Material provided
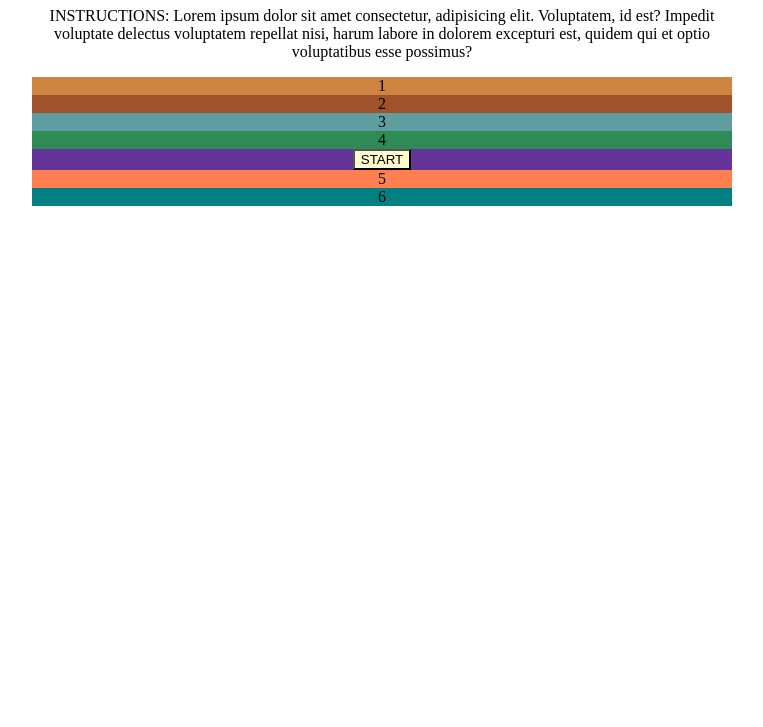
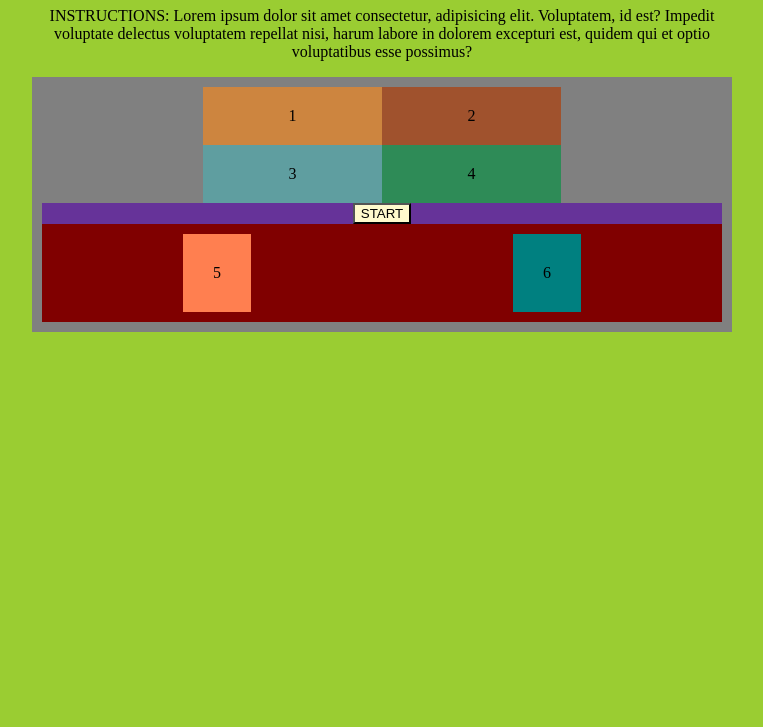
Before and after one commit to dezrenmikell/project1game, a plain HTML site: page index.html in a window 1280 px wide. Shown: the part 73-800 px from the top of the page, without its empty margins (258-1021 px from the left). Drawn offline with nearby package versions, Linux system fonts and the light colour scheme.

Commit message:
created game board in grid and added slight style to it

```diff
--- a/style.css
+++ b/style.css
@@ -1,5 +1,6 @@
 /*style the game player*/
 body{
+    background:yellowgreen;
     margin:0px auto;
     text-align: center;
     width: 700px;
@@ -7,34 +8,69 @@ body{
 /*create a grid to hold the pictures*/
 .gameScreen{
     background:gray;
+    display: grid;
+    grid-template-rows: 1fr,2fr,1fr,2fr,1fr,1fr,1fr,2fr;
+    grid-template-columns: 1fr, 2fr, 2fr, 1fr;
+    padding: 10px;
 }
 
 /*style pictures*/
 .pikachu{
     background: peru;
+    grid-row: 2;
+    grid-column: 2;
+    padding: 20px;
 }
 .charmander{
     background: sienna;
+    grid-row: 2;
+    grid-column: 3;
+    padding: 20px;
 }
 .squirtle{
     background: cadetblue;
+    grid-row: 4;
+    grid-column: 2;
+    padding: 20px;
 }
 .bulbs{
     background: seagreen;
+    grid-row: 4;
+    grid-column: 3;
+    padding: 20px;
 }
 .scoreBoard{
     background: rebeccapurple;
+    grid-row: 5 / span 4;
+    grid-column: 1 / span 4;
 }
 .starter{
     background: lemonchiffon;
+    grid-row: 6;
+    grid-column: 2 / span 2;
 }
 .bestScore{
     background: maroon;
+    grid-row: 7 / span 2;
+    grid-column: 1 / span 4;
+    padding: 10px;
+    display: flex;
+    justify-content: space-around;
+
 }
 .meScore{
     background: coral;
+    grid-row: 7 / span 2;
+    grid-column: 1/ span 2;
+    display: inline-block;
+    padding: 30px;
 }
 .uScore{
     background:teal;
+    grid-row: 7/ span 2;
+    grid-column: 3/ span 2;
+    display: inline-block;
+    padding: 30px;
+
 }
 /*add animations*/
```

Problem statement
Find the word "pictures" in the listing above, then copy each line where it turns up.

Exercise response
 /*create a grid to hold the pictures*/
 /*style pictures*/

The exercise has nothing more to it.